UnThreaded | Threaded | Whole Thread (20) | Ignore Thread Prev | Next
Author: lsaunders One star, 50 posts Add to my Favorite Fools Ignore this person (you won't see their posts anymore) Number: of 753386  
Subject: Money Manager ...? Date: 8/9/2001 3:26 PM
Post New | Post Reply | Reply Later | Create Poll Report this Post | Recommend it!
Recommendations: 4
This could be a long one. Sorry. I'm starting to feel deep concern rising about whether I'll ever be able to RE. So I'm looking for some "expert" advice from those of you here who know your stuff.

I'm 40, work in hi-tech in Silicon Valley (read - high stress, long hours and high cost of living). I'm burning out fast and wish to RE as soon as possible. My SO is quite a bit older than me, and has no assets to speak of. We're newly married - and I've since put him on a budget :-) and max'ed his 401K contributions to try to get him into some financial shape. He has a little CC debt which I've got him paying off quickly.

I own a house here, have bought another one in another country (this is where we wish to RE) to take advantage of the exchange rates and the prices down there, have been contributing to my 401K for the past 8 years (maximum); I've got approx. $200,000 invested in the stock market (of course, it's not even close to that in value right now - I happened to buy most of it not too far from the peak in prices!). Both monthly mortgages are pretty low (in California terms) and I've got tenants in the foreign property which offsets expenses and gives me a negative gearing for tax. I've also got approximately $60,000 sitting in a money market fund, just waiting to be invested (I don't know what the hell to do with this because of the stock market condition); and I've got an emergency fund of cash (which I'm about to toss into a CD I think) for 12 months of living expenses for both of us.
I diligently save at least 50% of every paycheck. My SO is putting his into beating his debt down.

Our ave. cost of living, including mortgages etc, is approx. $60,000 per annum.
I just met with a Financial Planner who advised me to (of course) allow him to manage my portfolio, that while the stock market on average returns approx. 10-11% each year, his money manager could give me over the long haul 18% and even in some cases up to 28% returns. He's given me graphs/charts comparing their performance to the S&P500 etc.

The shocking part was that he told me that I'd need $5.3M to retire on in 10 years.
Now, he did base this upon my current salary, adjusted it for inflation etc etc.

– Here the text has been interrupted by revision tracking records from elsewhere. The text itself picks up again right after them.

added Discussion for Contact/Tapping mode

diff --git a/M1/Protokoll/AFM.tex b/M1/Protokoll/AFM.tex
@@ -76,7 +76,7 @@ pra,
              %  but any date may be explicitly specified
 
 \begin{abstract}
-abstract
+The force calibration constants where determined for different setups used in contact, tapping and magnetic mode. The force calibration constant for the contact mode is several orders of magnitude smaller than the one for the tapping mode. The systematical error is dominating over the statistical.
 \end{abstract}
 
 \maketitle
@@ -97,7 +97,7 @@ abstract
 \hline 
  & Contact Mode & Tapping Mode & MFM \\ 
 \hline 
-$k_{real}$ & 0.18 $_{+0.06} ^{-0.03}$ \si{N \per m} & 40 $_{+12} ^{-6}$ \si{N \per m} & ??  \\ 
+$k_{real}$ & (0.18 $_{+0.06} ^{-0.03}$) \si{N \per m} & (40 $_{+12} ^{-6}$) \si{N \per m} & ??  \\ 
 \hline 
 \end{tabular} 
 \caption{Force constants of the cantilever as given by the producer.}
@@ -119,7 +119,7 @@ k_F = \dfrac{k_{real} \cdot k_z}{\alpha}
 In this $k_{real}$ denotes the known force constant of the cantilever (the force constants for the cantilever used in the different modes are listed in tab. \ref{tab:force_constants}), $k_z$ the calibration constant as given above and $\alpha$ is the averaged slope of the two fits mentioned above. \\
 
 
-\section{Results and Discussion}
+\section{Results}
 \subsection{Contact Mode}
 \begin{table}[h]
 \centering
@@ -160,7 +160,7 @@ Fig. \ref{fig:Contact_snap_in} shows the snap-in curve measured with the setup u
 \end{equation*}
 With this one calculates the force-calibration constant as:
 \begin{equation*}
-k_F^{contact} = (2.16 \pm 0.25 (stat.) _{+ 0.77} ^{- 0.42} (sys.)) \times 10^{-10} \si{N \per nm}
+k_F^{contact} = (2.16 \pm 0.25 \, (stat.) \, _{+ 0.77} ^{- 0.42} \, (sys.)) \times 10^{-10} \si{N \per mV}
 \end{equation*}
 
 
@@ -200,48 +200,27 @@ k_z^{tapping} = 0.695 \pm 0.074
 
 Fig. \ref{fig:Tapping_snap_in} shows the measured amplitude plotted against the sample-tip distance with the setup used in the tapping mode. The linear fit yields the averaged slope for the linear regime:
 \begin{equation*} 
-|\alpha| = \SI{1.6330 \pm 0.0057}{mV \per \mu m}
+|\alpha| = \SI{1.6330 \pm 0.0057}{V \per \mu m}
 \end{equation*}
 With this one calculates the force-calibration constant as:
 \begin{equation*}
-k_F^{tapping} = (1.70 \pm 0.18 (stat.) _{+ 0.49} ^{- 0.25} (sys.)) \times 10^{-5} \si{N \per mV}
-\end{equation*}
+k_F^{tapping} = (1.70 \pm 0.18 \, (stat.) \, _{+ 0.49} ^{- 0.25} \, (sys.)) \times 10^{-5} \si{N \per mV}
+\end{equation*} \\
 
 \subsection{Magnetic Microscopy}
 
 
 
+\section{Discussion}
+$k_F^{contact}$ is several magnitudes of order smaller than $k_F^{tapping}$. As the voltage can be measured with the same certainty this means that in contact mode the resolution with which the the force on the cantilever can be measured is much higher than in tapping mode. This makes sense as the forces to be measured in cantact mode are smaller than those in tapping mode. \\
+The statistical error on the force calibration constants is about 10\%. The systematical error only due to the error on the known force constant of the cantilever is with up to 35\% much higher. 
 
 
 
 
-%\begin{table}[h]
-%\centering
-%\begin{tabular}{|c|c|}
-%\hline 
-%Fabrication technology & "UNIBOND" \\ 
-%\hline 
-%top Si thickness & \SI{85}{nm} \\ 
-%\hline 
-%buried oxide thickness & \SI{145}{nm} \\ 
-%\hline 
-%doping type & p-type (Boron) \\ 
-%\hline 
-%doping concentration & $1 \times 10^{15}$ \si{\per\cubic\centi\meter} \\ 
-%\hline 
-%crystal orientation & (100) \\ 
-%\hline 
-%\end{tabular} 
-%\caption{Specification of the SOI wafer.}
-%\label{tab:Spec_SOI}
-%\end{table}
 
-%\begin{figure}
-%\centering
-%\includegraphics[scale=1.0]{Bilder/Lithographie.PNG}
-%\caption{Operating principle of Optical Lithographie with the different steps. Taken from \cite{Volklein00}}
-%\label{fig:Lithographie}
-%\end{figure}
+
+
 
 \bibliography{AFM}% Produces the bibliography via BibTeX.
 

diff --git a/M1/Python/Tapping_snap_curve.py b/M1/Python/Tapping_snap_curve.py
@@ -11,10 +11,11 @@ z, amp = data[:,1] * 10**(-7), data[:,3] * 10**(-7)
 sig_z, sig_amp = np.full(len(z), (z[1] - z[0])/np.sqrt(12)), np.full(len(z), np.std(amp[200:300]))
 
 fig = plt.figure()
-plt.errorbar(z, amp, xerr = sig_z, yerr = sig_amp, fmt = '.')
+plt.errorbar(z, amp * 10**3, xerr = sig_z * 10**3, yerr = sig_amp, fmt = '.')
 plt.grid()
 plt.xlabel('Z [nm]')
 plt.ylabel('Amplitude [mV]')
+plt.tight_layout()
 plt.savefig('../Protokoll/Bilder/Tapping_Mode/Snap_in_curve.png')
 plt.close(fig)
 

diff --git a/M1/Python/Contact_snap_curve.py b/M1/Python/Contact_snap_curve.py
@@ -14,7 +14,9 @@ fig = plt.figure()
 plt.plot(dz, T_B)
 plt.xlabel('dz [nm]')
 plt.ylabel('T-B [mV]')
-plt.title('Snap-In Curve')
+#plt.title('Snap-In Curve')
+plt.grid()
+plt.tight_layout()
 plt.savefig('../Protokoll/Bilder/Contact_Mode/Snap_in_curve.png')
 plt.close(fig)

But this news, even if I only need half of that, floored me. I don't think I can even come close to building that much wealth any time soon. Not even in the next ten years I'm fearing - but do I really have to work that long anyway? Should I be handing over my finances to someone else? Of course, that would involve a 3% or 2.1 (depending how much money I let them manage) fee. Should I continue to invest in the stock market? Or should I pursue mutuals or index funds?
How do I get out of the rat race? How did Galeno and Intercst do it?
How did some of you others do it? How much did you need? Are you weathering the stock storm okay? I think the "deep concern" is starting to turn to panic!!

Please help!

Post New | Post Reply | Reply Later | Create Poll Report this Post | Recommend it!
Print the post  
UnThreaded | Threaded | Whole Thread (20) | Ignore Thread Prev | Next

Announcements

Pencils of Promise - Back to School Drive
"Pencils of Promise works with communities across the globe to build schools and create programs that provide education opportunities for children."
Post of the Day:
Saul's Investing Discussions

Why Did I Buy a Bunch of PFIE Today?
What was Your Dumbest Investment?
Share it with us -- and learn from others' stories of flubs.
When Life Gives You Lemons
We all have had hardships and made poor decisions. The important thing is how we respond and grow. Read the story of a Fool who started from nothing, and looks to gain everything.
Community Home
Speak Your Mind, Start Your Blog, Rate Your Stocks

Community Team Fools - who are those TMF's?
Contact Us
Contact Customer Service and other Fool departments here.
Work for Fools?
Winner of the Washingtonian great places to work, and "#1 Media Company to Work For" (BusinessInsider 2011)! Have access to all of TMF's online and email products for FREE, and be paid for your contributions to TMF! Click the link and start your Fool career.
Advertisement